So when will the Islamic Republic’s ambitions be complete? Private comments by both U.S. and Israeli officials strongly suggest that no Western intelligence service currently has agents that can provide an exact timeline about how much work remains on a nuclear trigger—the only bomb-essential, technical achievement that Tehran may not yet grasp. Six months ago, Jerusalem thought, and senior U.S. officials more or less accepted, that the clerical regime needed another 18 to 24 months to produce a trigger. In other words: Tehran could have a nuke before the next U.S. presidential inauguration.
Khamenei’s deal-denying obstinacy ought to be viewed as a liberating opportunity by the Biden administration. Why should we allow Khamenei and his regime a guaranteed pathway to bomb-grade uranium and long-range ballistic missiles and let them extort us? Unrestricted oil and gas sales, a bonanza of foreign investment, and big, legal purchases of Russian conventional weaponry will significantly abet Iranian expansionism . . . unless we believe just down the road that the Supreme Leader and his like-minded friends will give way to more reasonable people?
Obama’s nuclear deal never really made sense unless one believed the regime would evolve into something much less malign. But the theocracy has crushed every internal effort at even the most minimal political reform, and, as Masha Amini’s death makes clear, the regime that inspired The Handmaid’s Tale is still very much that regime.
Democrats, who’ve been pushing apologias since Bill Clinton apologized to Iran in an effort to jump-start better relations, have a chance to get more realistic about the nature of the Islamic Republic. Khamenei’s decision to tell Washington to pound sand may finally allow Democrats, who’ve been addicted to arms control with the theocracy, to regain a certain moral clarity about the most aggressive, antisemitic, revisionist state in the Middle East.
Many Republicans should also thank the cleric, who is the most impressive post-World War II dictator in the region.

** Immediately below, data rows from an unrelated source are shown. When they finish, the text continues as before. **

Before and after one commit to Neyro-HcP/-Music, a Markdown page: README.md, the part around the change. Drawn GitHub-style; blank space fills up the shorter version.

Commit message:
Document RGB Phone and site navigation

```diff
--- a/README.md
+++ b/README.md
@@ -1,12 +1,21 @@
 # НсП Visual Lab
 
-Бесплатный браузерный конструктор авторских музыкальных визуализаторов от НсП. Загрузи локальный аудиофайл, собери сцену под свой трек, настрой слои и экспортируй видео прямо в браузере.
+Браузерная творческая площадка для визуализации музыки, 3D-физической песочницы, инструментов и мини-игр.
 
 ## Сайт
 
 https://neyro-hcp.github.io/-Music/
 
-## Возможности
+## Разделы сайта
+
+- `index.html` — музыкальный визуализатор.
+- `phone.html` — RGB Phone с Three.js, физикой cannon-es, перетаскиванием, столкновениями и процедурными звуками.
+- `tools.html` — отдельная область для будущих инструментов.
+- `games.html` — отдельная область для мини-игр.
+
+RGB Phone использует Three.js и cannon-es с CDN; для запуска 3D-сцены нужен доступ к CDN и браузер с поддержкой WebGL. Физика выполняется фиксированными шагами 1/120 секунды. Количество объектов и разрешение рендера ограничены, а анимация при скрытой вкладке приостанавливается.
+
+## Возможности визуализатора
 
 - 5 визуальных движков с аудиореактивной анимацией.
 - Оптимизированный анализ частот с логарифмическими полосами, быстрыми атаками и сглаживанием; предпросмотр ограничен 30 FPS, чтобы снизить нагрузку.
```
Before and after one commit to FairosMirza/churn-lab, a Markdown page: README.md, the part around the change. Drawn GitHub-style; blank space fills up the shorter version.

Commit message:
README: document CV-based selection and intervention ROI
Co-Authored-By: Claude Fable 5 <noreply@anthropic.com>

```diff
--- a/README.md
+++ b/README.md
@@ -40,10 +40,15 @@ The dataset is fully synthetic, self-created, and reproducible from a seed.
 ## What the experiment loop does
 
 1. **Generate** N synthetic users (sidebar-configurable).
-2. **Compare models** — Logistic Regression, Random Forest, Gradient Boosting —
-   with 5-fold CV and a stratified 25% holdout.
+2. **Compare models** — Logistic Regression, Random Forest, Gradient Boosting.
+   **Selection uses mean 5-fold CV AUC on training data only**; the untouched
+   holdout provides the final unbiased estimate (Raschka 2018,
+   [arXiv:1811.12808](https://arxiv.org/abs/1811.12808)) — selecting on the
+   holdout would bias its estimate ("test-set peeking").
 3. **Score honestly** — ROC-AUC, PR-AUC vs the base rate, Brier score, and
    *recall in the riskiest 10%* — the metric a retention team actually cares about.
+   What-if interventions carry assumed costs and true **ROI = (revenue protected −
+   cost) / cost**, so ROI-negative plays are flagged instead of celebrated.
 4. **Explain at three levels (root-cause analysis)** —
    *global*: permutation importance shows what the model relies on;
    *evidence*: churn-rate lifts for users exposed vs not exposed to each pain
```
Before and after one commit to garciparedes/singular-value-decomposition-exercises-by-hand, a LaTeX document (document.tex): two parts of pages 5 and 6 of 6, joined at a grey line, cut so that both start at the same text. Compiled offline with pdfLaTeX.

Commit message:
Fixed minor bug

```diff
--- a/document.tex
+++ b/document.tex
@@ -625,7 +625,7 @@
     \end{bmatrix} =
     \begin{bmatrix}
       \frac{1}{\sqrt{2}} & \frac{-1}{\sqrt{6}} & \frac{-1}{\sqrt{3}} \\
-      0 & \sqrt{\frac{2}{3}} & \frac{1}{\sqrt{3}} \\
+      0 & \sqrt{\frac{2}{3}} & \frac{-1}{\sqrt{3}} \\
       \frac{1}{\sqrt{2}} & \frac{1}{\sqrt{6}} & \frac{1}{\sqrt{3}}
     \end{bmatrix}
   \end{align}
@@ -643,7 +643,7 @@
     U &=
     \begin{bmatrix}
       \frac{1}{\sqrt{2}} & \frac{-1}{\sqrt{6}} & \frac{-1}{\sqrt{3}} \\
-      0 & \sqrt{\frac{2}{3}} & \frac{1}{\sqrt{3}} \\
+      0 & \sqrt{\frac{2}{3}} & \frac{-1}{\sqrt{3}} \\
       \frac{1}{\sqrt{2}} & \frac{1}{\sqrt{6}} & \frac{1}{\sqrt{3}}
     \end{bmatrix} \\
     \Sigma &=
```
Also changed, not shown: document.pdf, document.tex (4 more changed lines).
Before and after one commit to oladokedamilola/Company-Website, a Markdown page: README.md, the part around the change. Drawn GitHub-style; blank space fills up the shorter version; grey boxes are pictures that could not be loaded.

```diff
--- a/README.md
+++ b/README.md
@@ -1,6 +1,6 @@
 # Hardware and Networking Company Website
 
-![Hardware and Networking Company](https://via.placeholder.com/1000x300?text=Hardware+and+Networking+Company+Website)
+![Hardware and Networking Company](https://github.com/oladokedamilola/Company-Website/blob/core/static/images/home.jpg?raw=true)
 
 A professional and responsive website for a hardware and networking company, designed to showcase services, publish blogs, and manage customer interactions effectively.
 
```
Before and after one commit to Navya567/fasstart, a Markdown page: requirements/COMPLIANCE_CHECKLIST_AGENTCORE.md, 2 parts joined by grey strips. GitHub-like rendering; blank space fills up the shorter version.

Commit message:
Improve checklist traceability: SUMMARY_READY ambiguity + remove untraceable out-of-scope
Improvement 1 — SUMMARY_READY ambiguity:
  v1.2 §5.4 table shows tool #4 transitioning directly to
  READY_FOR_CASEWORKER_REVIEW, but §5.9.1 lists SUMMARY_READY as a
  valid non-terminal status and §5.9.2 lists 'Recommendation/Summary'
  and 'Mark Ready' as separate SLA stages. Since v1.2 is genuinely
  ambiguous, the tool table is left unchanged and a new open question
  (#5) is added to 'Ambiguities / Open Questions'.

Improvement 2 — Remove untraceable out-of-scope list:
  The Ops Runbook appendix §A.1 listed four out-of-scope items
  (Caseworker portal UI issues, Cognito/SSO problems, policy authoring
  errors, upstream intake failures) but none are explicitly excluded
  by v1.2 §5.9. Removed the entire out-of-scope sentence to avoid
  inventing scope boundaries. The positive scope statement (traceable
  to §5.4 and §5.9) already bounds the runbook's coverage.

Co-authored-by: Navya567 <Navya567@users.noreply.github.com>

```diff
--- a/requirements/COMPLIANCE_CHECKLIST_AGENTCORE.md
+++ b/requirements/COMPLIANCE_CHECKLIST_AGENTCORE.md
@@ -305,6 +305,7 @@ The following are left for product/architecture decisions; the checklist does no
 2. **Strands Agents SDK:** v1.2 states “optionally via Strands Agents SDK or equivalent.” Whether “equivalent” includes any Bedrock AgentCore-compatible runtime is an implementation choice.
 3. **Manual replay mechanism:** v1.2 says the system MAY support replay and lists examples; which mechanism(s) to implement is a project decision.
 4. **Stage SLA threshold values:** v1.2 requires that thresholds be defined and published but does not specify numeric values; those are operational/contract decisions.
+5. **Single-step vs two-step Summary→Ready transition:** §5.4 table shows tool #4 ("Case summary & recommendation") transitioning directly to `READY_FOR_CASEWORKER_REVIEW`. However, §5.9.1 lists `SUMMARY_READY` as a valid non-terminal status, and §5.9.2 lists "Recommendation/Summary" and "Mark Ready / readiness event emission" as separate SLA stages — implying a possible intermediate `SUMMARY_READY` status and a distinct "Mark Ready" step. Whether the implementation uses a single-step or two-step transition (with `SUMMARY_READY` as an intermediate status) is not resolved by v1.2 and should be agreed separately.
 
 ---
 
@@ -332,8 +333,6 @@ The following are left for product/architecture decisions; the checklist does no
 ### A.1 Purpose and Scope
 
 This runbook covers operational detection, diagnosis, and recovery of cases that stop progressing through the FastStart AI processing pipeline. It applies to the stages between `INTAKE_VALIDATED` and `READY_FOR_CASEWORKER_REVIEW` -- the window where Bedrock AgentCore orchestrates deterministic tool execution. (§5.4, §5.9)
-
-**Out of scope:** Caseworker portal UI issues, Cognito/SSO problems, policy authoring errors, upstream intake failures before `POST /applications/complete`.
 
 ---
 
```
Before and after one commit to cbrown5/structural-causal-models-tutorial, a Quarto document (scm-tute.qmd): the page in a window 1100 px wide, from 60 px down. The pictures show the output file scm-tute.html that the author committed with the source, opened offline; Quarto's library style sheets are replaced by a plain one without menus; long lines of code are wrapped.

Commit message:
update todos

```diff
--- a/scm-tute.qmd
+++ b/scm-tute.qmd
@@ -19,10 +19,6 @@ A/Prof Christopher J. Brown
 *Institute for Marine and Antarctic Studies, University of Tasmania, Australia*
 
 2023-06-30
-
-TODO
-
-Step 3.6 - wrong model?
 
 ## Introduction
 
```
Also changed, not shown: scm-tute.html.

Those who’ve wanted to believe that a “good deal” and better Iranian behavior was possible if Washington just ramped up sanctions enough to coerce the mullahs into moderation are now obliged to ask themselves whether they are willing to argue for military strikes, which could lead to a war in the Persian Gulf. Whatever the timeline was for sanctions working—always just over the horizon—it certainly no longer matches the timeline for Iran to test a nuke.
If most Republicans, too, turn out to be Iran doves, then they can at least try to develop a bipartisan approach to the Islamic Republic that involves, at a minimum, continuing economic pressure. Sanctions won’t stop the mullahs’ nuclear drive, but they can weaken the clerical regime internally and deny it hard currency for its foreign adventures. Americans, Europeans, Turks, Sunni and Shiite Arabs, and, most emphatically, the Israelis would be a lot better off if Washington forestalled the Iranian bomb.
But if Americans no longer have the self-confidence to engage in such military action, if they just don’t believe U.S. hegemony in the Middle East is worth the price, then they can still default to something less delusional and destructive than paying an endlessly lying enemy to forsake the cornerstone of its hegemonic ambitions. We should take a cue from the protestors in the streets: a regime that so easily kills women isn’t one the United States can do business with.
American and European “realists” have never been so wrong. It is the nature of the regime that counts.
Reuel Marc Gerecht, a former Iranian-targets officer in the CIA’s Directorate of Operations, is a senior fellow at the Foundation for Defense of Democracies.